The college's first class of 32 students started that fall.
"Oh, yes, it was a great opportunity," Layton says. "It was a once-in-a-lifetime thing. At other medical schools, when you're a freshman, you can ask the older students questions like, 'Is that something you really have to know anything about?' or 'What are the exams like?' But now the founding faculty had to provide the answers.
"The really nice thing was that you knew all the students, and they knew you, and you felt very comfortable talking with them. We would arrange for faculty and students to get together on Saturdays and play golf, or go swimming at the pool at the Lodge on the Desert, or have a party at a student's or a faculty member's house."
Dr. Anna Graham, a member of the class of 1974 who rose to national prominence in pathology, recalls the impact Layton had on her career.
"Jack started changing my life when I was a medical student," Graham says. "One of my first impressions of him that was so powerful was when, on the first day of class, he was there to welcome us and tell us what pathology was all about.
"I remember thinking, this is a man who must be terribly busy. It impressed me a great deal that he would take that time with us."
He also was a father figure, Graham says. "You knew to go to him if you had a question or you were troubled by something. He would take the time to listen and give you good advice."
"Jack was also completely gender-blind in terms of encouraging people in their careers," Graham says, noting that there were more female faculty in his department than most other clinical departments.
"When I was a resident, we lacked a specialist in bone pathology, and he offered me that opportunity to work with orthopedic surgeons, and that was very exciting for me."
Layton also encouraged Graham to take part in professional organizations. She did, and eventually became president of the American Society of Clinical Pathology.
In 1971, President Richard Nixon chose DuVal as assistant secretary of health in what was then the Department of Health, Education and Welfare. Layton served as acting dean of the College of Medicine and director of the Arizona Medical Center from 1971 until 1973, then continued with the department of pathology. DuVal returned as dean for a year, then was succeeded by Dr. Neal Vanselow.
As to why he went into medicine, Layton's explanation sounds like a narrative for a Norman Rockwell painting.
By the time he was 8 or 10, he would hang out after school in his father's pharmacy on the first floor of a building that had doctors' offices on the second floor.
"I figured I'd be a pharmacist. But then one of the doctors upstairs told me I should go into medicine, I guess because I was interested in pharmaceuticals and had a good grade-point average."
In any case, his choice proved successful. Layton is nationally and internationally recognized for his contributions to pathology, particularly with regard to infectious disease and neoplasia, including tumors of the eye.

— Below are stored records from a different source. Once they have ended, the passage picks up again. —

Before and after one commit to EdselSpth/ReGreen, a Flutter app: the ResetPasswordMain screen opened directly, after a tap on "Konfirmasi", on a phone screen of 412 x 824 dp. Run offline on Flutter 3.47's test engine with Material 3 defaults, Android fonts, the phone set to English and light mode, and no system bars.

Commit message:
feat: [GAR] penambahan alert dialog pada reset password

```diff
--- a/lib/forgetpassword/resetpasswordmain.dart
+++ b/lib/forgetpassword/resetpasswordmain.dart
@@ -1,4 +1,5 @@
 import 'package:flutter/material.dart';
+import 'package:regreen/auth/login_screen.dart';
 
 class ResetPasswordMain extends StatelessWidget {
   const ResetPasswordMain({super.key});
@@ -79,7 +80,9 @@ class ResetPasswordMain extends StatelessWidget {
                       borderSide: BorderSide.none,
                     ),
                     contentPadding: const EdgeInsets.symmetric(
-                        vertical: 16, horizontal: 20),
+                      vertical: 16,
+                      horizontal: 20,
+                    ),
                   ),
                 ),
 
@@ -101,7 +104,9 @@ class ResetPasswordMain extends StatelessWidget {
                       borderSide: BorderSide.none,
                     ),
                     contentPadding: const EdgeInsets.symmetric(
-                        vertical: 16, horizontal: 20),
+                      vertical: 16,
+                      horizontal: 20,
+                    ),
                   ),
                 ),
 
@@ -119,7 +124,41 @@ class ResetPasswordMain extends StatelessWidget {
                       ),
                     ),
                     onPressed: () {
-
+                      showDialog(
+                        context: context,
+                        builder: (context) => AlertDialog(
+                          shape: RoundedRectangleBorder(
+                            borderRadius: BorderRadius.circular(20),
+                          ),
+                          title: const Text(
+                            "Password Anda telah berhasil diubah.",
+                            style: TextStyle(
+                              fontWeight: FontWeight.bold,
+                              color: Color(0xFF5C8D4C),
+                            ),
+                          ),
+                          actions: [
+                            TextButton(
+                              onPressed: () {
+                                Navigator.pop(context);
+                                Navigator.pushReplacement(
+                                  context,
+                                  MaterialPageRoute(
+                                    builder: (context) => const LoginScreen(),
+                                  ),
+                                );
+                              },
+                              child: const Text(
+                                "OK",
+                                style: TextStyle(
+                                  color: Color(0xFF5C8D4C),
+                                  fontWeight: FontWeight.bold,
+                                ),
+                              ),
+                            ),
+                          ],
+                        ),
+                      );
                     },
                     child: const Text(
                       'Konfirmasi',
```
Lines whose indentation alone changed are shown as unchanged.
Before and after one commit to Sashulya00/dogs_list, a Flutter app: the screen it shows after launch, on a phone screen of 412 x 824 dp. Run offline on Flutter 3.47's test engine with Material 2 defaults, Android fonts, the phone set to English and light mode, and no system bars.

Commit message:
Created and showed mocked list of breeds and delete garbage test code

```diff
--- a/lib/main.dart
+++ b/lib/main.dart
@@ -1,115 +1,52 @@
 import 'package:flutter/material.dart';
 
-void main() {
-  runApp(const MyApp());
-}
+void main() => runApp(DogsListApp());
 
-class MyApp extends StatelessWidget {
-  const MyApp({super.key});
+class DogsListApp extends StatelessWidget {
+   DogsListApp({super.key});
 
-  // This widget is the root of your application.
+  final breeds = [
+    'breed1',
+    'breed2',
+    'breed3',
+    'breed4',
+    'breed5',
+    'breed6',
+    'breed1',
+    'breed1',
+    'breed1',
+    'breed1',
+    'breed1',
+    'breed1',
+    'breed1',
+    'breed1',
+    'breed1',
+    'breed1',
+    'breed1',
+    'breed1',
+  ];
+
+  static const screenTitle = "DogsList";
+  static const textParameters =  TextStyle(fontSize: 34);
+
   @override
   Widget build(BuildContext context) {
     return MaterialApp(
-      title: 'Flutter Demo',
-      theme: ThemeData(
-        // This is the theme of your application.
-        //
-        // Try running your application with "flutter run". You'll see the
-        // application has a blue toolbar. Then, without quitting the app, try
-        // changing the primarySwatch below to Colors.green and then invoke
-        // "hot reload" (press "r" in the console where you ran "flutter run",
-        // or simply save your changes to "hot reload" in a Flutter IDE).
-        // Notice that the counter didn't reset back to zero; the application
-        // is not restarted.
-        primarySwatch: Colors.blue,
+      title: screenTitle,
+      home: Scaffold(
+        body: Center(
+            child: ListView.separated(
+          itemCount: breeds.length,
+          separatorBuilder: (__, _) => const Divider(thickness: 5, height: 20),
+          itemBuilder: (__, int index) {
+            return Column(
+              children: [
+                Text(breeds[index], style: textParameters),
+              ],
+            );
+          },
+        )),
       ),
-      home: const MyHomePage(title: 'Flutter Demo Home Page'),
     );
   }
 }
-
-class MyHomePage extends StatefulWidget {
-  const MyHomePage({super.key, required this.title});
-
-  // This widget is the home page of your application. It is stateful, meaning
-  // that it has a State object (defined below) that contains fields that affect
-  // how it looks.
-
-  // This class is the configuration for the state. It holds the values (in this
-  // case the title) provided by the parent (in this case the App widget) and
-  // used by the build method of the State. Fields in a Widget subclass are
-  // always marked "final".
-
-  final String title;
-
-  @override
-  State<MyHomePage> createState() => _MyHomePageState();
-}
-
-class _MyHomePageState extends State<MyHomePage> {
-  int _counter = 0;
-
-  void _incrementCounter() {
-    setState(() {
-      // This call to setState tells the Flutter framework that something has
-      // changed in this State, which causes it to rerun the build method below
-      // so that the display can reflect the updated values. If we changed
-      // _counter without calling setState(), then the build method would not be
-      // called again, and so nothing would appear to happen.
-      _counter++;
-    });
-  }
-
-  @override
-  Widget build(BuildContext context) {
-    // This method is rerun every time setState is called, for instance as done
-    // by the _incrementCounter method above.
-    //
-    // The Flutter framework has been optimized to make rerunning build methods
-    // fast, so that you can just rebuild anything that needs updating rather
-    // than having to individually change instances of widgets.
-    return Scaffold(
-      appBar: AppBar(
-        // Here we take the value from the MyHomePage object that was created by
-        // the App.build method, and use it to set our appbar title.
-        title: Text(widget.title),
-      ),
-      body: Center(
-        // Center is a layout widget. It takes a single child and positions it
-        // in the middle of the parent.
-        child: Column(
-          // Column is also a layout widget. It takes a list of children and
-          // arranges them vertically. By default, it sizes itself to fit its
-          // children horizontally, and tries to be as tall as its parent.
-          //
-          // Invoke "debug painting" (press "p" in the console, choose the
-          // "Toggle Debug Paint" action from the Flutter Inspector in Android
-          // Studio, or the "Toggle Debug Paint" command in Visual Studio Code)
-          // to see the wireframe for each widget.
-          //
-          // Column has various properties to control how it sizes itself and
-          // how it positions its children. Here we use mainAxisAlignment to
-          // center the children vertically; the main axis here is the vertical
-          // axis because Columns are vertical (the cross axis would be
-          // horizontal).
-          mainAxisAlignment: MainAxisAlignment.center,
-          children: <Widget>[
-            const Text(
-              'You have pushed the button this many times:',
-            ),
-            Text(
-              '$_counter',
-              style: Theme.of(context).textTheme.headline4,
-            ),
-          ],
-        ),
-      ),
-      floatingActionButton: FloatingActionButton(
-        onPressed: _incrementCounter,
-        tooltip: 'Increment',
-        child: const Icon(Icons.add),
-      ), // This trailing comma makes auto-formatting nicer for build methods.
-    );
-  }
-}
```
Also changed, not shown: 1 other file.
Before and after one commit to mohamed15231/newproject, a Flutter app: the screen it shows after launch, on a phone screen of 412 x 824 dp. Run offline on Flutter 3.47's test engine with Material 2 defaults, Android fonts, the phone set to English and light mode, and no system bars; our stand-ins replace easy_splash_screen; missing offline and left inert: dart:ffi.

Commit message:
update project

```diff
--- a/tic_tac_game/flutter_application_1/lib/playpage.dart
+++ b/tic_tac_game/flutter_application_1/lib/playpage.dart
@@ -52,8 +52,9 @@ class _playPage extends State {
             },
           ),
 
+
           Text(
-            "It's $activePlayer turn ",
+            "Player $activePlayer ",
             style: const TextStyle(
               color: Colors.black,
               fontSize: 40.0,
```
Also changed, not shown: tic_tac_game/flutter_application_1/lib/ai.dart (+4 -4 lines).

He was president of several organizations: the American Society of Clinical Pathologists, the International Academy of Pathology, the American Board of Pathology and the American Registry of Pathology. He also was chairman of the Board of Regents of the national Academy of Medicine, and served on advisory boards to the medical director of the Veterans Administration, and to the Armed Forces Institute of Pathology. He was a delegate to the American Medical Association and the American Board of Medical Specialties.
His work with these organizations promoted awareness of the fledgling UA College of Medicine.
The first class of UA College of Medicine graduates honored Layton as "The Father of the Class of '71." Five years later, they honored him again as the teacher they most appreciated in medical school, and presented him and his wife, Bette, with a trip to Tahiti.
Layton remained head of pathology until 1988. Looking back on his pioneering career, Layton says his most rewarding experiences were those associated with being a founding faculty member at the UA College of Medicine.